A UN-backed tribunal in Cambodia has sentenced two former Khmer Rouge leaders to life in prison for crimes against humanity related to their role in the country's 1970s terror. Thursday's verdict follows a two-year trial of "Brother Number Two" Nuon Chea and former head of state Khieu Samphan - the most senior surviving ex-Khmer Rouge officials.
They were accused of playing key roles in a regime that oversaw the deaths of two million people during the "Killing Fields" era from 1975-1979.
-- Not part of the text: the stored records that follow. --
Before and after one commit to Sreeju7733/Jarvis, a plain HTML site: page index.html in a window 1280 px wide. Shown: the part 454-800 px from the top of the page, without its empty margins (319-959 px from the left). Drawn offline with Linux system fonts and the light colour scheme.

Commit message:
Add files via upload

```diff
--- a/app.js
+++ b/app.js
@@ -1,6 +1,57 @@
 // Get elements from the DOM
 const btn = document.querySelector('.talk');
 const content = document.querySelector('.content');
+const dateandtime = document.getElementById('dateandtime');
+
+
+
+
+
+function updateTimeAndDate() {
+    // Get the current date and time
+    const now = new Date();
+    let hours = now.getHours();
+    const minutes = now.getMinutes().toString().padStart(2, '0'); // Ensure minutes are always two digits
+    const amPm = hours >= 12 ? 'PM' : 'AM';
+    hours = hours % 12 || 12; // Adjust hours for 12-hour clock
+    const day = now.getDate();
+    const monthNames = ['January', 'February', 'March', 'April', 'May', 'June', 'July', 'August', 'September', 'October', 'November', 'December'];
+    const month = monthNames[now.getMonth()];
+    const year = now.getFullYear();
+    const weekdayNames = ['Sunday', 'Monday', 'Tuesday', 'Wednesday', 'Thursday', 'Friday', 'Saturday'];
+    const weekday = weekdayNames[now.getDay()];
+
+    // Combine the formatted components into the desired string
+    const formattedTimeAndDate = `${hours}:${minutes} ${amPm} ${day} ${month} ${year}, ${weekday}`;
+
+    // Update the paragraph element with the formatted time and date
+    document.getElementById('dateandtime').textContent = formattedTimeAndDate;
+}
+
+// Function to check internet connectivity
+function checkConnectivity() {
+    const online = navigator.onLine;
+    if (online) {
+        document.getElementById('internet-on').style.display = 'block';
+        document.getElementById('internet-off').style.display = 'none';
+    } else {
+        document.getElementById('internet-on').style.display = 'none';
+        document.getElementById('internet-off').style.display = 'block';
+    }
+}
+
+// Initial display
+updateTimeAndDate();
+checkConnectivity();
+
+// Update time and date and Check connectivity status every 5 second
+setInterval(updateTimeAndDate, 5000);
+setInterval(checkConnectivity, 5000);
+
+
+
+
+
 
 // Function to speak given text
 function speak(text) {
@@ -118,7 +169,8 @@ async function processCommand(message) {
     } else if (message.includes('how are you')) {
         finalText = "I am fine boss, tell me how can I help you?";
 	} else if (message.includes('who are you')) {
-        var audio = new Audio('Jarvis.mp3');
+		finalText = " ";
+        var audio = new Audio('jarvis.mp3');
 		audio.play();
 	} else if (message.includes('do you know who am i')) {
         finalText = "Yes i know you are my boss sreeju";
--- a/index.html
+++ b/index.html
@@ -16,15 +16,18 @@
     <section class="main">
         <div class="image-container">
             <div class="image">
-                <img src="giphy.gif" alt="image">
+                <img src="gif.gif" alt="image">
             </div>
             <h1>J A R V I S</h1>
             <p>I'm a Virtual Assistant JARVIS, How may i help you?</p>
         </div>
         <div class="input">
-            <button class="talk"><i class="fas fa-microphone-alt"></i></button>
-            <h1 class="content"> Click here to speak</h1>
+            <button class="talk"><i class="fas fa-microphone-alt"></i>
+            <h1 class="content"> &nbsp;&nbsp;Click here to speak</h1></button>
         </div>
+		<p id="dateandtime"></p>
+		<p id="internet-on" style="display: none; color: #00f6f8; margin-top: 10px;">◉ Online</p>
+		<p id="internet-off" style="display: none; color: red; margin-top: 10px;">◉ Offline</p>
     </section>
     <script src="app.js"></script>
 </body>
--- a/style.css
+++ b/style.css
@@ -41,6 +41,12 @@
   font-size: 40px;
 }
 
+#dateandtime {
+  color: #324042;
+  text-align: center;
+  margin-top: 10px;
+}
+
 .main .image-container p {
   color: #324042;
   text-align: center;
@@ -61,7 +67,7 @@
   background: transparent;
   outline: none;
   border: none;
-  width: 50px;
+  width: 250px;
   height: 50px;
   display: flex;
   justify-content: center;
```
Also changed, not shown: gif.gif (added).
Nuon Chea, 88, wearing his trademark sunglasses, sat in a wheelchair in the dock next to Khieu Samphan, 83, as proceedings got under way. The tribunal's chief judge Nil Nonn finally asked both men to rise for the verdicts but the frail Nuon Chea said he was too weak to stand and was allowed to remain seated.
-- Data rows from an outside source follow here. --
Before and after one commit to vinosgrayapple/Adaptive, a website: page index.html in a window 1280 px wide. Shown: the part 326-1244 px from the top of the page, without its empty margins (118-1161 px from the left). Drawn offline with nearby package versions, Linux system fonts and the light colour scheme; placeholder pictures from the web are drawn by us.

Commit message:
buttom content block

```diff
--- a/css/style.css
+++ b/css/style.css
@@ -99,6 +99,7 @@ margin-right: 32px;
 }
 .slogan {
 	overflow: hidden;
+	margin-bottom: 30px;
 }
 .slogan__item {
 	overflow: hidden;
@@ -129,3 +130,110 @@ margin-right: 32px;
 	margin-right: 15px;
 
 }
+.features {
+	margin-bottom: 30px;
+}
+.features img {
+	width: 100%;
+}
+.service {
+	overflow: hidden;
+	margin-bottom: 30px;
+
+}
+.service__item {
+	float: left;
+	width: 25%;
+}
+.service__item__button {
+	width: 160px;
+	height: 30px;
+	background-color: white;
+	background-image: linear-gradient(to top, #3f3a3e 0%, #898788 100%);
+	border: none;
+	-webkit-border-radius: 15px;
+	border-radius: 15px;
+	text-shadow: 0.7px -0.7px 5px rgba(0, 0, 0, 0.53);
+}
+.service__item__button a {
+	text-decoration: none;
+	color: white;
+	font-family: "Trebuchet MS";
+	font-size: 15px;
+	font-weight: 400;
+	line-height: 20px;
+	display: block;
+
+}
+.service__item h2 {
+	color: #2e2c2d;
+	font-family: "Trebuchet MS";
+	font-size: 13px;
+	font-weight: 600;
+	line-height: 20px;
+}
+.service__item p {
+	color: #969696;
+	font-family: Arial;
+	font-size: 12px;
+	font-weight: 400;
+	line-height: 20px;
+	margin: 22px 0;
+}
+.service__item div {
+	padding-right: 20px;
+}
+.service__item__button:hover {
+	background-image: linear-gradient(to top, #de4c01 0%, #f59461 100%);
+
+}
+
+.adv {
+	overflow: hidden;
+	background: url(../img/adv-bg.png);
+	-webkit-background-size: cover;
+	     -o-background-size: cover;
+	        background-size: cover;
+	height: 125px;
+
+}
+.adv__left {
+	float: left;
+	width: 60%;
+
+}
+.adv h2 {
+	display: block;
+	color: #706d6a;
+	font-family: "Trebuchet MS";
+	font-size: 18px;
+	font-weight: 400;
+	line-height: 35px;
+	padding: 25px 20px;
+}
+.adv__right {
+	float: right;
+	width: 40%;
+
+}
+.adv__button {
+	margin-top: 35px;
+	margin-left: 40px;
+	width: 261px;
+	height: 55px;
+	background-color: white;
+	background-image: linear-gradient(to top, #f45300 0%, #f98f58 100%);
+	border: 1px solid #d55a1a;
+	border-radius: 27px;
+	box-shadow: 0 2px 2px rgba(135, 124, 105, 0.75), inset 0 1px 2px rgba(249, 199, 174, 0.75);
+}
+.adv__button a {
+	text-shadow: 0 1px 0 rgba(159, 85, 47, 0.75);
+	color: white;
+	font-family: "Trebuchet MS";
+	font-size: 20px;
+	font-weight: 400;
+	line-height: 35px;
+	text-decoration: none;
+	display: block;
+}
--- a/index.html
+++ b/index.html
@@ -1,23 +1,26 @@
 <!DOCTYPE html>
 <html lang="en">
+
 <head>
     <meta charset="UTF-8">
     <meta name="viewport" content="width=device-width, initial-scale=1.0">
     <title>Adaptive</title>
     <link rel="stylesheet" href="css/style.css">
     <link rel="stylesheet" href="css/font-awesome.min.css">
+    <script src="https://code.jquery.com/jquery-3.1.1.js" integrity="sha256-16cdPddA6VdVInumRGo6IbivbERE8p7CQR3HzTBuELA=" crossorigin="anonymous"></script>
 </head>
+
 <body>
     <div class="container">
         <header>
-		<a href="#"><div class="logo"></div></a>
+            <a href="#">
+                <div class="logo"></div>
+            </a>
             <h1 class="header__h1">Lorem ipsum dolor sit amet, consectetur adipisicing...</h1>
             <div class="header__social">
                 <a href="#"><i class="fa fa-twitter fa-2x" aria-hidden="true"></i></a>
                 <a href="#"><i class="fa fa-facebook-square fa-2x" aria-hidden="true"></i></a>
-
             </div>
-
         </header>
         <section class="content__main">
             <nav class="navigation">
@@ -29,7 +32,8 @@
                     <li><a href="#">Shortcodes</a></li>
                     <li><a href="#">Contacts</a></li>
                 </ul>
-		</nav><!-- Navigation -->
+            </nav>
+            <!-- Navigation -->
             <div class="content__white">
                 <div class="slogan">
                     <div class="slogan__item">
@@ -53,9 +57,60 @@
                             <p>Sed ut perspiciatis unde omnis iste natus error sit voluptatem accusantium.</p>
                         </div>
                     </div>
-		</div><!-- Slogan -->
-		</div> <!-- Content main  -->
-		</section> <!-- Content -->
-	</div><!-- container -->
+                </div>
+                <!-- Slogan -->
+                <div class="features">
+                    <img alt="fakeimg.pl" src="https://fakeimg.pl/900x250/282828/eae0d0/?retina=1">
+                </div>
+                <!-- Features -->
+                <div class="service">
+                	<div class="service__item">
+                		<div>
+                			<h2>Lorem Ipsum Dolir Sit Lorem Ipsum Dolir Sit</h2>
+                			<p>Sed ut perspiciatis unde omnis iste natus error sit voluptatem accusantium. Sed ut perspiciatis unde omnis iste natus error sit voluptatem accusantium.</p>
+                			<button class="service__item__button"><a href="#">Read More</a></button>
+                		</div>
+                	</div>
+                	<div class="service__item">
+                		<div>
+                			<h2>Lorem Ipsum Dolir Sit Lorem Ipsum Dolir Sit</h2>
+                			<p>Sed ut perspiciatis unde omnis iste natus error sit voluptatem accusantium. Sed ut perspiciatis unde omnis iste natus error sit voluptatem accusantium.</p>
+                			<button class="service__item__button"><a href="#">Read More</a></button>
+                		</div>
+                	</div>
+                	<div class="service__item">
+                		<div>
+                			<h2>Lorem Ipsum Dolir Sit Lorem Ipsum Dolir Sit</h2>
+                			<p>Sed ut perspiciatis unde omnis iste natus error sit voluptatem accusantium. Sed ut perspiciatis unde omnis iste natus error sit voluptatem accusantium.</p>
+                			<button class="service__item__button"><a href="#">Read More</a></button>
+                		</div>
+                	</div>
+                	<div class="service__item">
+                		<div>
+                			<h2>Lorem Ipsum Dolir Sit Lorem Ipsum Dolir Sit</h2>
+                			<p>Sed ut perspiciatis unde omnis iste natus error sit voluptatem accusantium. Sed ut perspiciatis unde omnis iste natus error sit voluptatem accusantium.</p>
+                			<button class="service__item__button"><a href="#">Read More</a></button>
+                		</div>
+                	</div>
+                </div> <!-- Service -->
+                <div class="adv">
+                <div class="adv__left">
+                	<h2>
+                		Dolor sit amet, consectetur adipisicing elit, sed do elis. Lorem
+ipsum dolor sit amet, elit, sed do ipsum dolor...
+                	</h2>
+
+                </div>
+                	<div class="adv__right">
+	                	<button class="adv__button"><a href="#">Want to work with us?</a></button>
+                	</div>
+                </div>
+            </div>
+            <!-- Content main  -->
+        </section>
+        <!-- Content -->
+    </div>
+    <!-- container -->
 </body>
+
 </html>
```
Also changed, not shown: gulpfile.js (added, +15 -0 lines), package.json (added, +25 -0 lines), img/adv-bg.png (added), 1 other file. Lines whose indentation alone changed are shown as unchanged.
There was no visible reaction from either of the accused as the judge said both men were found guilty of crimes against humanity, forced transfers, forced disappearances and attacks against human dignity and sentenced to life imprisonment.